Each line that has the string "allowpaymentrequest" must be copied from the records below.

(Entries taken from a collection)
□ □ □ □

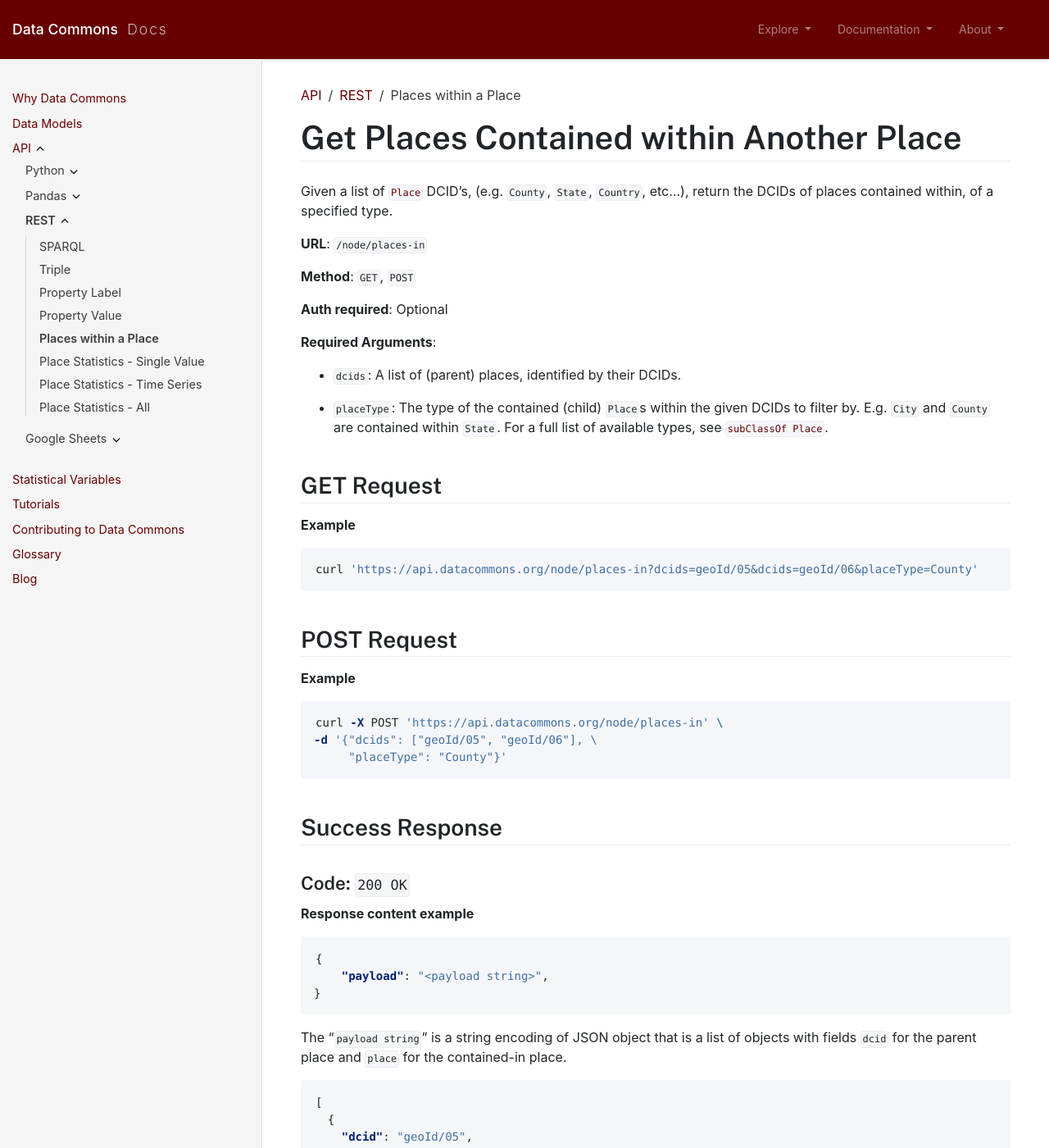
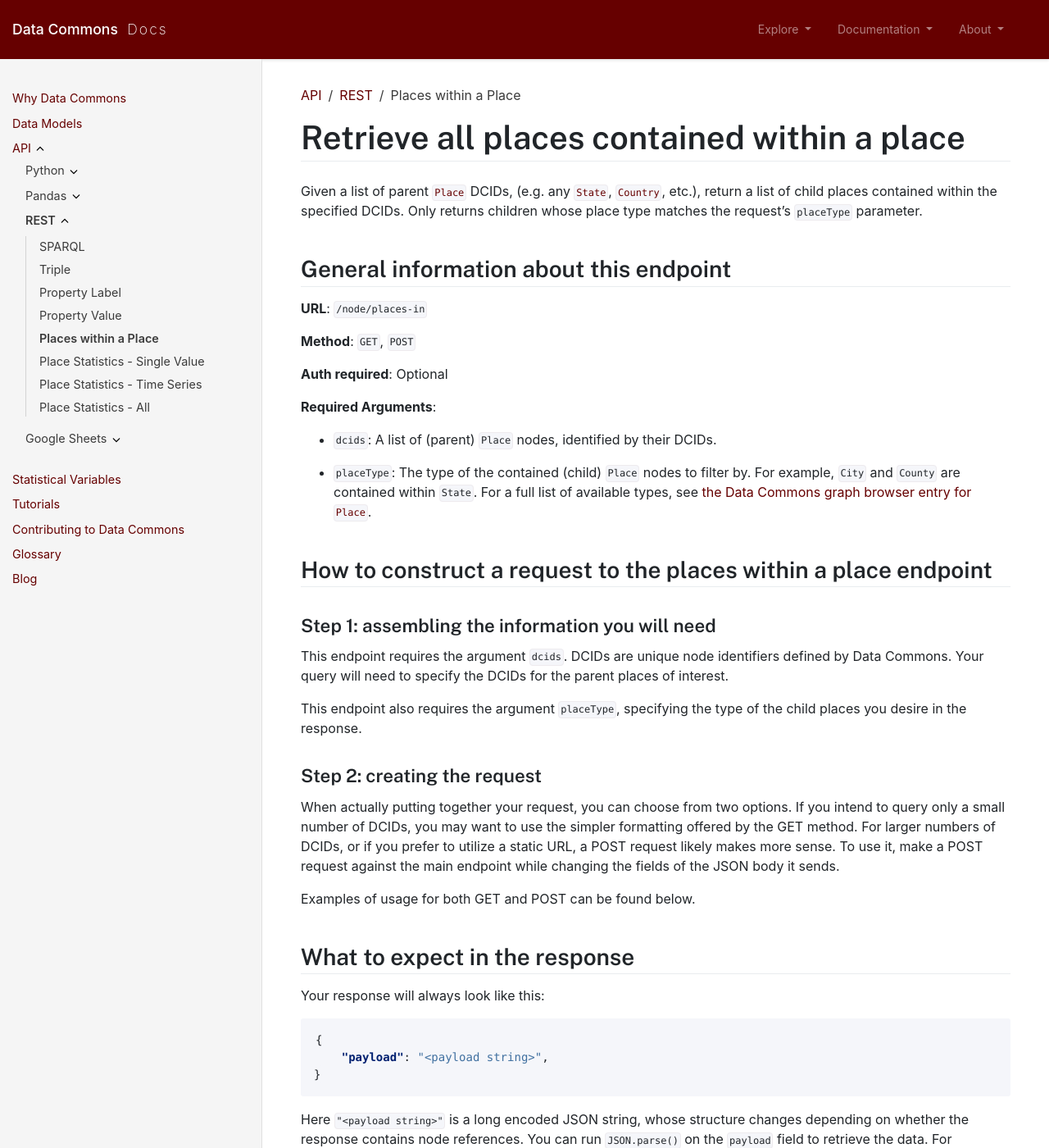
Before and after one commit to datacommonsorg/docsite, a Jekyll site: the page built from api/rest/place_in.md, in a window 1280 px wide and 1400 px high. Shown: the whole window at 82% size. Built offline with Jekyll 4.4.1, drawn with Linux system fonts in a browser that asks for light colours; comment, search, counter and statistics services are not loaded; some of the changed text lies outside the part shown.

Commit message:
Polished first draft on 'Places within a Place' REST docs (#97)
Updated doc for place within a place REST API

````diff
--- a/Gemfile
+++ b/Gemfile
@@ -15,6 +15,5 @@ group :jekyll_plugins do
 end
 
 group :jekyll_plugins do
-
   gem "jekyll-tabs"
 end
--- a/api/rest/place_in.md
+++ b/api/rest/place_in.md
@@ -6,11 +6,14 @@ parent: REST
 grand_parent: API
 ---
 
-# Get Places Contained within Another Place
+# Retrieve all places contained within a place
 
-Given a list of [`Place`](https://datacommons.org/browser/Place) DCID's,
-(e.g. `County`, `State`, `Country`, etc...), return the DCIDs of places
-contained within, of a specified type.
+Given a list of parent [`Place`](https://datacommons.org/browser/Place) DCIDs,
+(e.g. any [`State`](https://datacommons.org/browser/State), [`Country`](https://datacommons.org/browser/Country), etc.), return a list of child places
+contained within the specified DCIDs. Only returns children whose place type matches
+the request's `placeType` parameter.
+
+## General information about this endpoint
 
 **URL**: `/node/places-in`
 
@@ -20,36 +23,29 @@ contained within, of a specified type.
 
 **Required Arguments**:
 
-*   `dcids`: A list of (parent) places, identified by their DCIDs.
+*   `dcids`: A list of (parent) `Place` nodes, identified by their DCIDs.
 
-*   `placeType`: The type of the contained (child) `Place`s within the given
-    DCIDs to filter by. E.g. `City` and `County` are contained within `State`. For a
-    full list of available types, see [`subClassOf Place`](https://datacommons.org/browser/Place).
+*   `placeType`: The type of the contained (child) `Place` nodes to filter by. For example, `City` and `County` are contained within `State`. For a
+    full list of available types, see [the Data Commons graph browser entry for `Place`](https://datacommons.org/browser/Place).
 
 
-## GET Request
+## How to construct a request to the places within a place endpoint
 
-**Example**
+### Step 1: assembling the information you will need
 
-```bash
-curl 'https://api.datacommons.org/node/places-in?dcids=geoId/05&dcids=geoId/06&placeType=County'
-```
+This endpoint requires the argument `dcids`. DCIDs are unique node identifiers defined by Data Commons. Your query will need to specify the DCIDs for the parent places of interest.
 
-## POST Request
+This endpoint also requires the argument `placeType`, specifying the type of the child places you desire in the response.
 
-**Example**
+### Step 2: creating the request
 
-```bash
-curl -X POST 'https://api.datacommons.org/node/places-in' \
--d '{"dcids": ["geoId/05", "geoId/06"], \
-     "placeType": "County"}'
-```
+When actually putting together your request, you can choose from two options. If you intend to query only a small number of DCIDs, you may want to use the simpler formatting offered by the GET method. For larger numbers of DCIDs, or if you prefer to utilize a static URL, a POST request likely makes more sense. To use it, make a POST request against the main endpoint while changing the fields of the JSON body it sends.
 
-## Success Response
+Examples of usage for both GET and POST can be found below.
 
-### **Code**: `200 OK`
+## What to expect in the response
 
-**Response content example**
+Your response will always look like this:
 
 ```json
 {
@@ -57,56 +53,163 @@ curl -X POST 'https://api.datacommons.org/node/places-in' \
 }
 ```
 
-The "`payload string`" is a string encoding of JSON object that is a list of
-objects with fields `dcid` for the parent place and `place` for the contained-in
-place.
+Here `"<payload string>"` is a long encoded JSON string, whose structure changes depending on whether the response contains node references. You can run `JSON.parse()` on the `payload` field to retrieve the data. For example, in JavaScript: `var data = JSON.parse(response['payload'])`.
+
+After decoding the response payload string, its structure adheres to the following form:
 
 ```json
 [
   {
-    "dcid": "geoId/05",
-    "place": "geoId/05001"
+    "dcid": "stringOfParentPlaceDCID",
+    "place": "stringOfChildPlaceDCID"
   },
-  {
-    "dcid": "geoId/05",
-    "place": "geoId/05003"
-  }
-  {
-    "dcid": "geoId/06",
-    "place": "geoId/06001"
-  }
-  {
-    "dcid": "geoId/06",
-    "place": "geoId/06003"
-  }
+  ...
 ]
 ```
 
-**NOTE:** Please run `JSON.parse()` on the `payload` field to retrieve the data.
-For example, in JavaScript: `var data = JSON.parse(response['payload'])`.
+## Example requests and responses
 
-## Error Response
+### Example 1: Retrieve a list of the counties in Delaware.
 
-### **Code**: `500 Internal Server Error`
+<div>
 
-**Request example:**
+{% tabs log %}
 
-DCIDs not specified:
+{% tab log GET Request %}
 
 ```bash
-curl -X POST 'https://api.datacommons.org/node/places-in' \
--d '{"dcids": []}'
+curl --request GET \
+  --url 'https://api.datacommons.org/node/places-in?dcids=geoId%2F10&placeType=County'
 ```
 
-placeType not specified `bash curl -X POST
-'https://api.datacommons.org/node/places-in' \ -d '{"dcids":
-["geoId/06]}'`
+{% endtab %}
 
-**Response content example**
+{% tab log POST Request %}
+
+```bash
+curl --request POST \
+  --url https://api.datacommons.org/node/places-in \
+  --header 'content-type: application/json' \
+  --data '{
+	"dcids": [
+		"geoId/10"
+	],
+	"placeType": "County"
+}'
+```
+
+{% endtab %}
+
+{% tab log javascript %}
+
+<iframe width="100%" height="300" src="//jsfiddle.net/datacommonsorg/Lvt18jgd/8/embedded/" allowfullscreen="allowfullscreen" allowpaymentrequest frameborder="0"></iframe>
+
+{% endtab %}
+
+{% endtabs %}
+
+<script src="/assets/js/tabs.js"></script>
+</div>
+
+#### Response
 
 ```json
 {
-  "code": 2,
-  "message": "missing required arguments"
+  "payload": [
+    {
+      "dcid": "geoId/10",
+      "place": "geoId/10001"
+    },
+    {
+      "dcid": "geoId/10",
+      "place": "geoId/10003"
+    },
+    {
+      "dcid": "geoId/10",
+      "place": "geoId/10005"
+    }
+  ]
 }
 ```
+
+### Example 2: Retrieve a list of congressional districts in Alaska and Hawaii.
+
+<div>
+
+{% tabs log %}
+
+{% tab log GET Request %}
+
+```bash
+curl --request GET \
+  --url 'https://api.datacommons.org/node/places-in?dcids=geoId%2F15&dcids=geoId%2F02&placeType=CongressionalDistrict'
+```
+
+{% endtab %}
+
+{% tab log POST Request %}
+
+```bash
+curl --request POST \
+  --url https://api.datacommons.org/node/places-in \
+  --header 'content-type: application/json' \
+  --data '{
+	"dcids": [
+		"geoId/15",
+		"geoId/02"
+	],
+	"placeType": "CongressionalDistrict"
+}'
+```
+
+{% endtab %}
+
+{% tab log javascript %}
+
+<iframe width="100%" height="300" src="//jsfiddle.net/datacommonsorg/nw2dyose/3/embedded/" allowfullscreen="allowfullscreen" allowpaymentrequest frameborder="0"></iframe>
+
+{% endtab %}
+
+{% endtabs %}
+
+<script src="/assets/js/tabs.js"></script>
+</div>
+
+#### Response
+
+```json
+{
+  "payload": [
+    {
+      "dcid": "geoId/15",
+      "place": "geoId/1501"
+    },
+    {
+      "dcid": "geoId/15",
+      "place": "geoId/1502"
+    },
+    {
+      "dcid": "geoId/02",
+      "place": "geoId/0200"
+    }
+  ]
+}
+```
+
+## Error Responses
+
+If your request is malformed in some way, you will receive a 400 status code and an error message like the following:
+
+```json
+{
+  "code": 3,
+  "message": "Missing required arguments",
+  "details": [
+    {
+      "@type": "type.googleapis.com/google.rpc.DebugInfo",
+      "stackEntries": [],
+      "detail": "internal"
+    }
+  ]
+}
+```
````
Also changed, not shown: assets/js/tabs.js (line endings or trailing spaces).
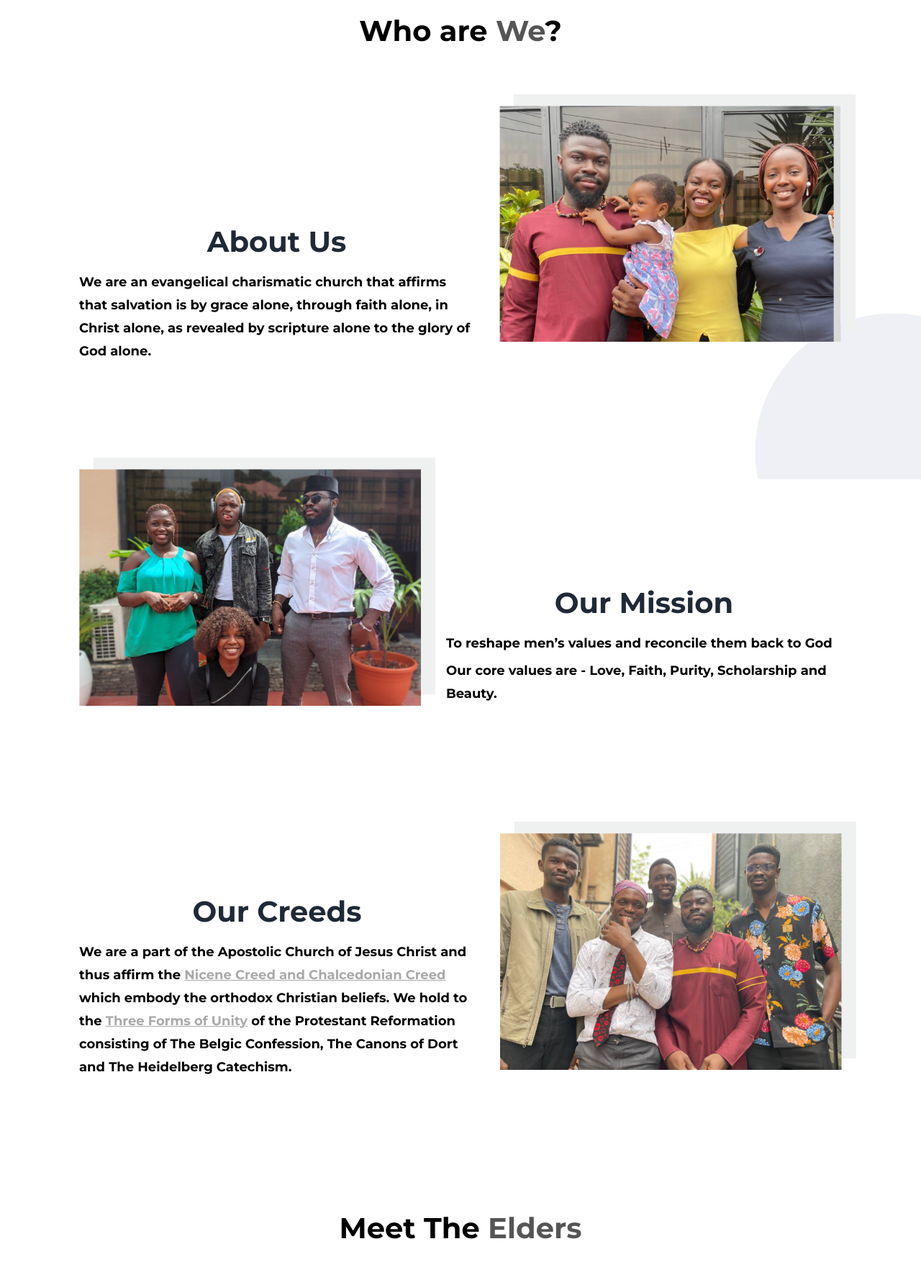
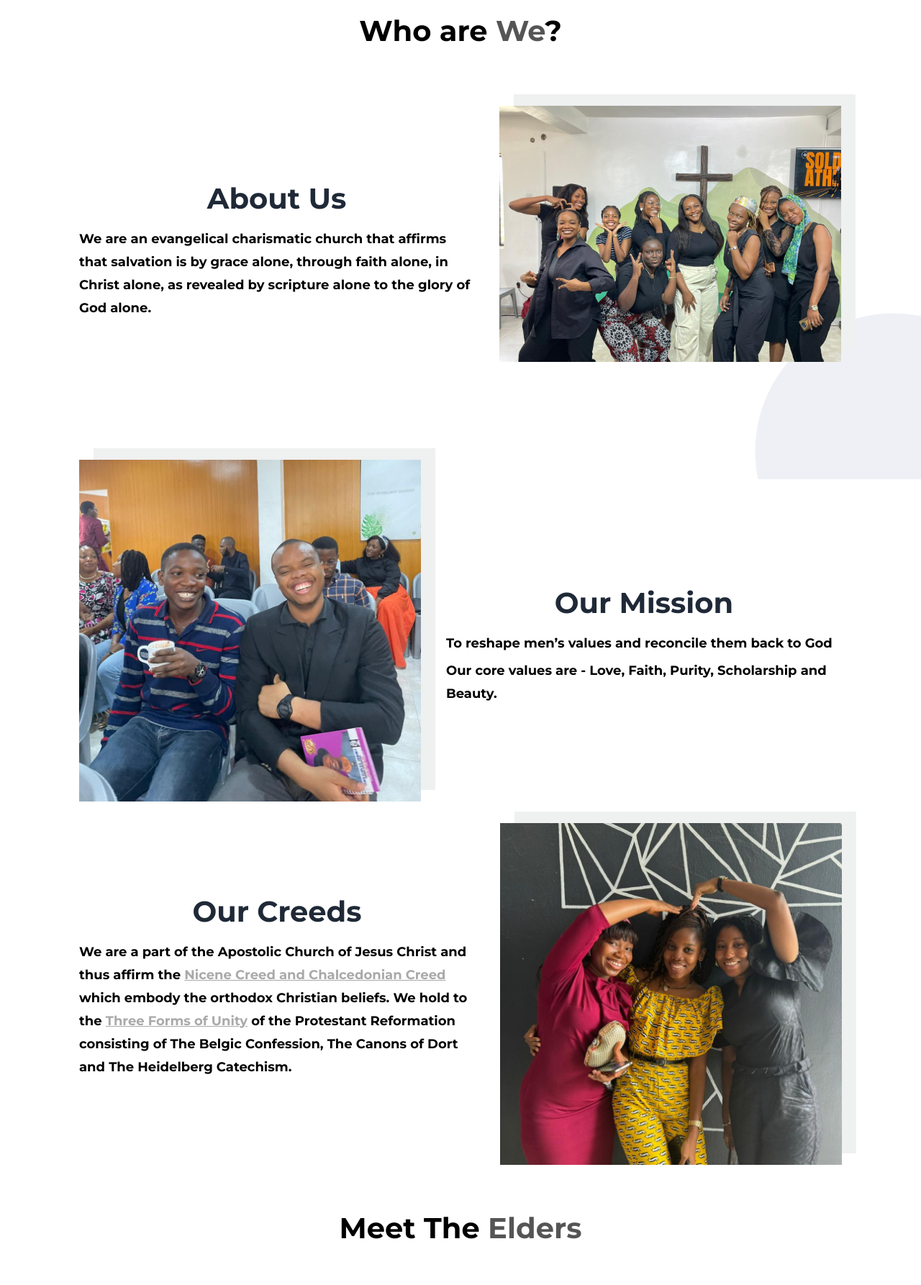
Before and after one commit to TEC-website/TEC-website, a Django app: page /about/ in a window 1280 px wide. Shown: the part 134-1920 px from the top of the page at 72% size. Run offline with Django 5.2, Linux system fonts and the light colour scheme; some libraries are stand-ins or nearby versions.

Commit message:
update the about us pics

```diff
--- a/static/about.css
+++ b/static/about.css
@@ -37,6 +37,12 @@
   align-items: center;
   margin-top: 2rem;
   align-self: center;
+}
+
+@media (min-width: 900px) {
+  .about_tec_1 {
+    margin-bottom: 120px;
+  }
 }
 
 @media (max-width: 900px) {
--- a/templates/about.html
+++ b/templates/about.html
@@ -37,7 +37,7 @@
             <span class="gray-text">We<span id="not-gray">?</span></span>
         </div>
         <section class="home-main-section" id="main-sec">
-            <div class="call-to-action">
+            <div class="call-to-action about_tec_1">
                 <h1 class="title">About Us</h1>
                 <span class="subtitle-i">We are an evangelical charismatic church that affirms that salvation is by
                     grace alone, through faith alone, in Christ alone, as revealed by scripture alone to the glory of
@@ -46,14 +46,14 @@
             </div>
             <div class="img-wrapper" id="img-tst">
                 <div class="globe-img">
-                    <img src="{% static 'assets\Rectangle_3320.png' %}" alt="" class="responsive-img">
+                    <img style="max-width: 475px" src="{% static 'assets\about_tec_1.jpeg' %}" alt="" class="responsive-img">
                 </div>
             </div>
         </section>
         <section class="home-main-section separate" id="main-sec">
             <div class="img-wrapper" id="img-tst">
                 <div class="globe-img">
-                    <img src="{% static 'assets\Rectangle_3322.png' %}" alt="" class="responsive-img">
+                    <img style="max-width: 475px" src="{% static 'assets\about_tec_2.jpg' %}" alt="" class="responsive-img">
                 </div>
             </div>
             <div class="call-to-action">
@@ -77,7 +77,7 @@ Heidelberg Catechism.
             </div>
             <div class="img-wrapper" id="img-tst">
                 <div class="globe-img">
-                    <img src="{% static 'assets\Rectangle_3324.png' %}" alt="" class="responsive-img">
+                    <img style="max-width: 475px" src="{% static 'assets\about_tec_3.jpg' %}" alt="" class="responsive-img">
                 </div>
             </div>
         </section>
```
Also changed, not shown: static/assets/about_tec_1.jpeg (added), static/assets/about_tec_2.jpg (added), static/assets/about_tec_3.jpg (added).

□ □ □ □

EXERCISE SOLUTION
+<iframe width="100%" height="300" src="//jsfiddle.net/datacommonsorg/Lvt18jgd/8/embedded/" allowfullscreen="allowfullscreen" allowpaymentrequest frameborder="0"></iframe>
+<iframe width="100%" height="300" src="//jsfiddle.net/datacommonsorg/nw2dyose/3/embedded/" allowfullscreen="allowfullscreen" allowpaymentrequest frameborder="0"></iframe>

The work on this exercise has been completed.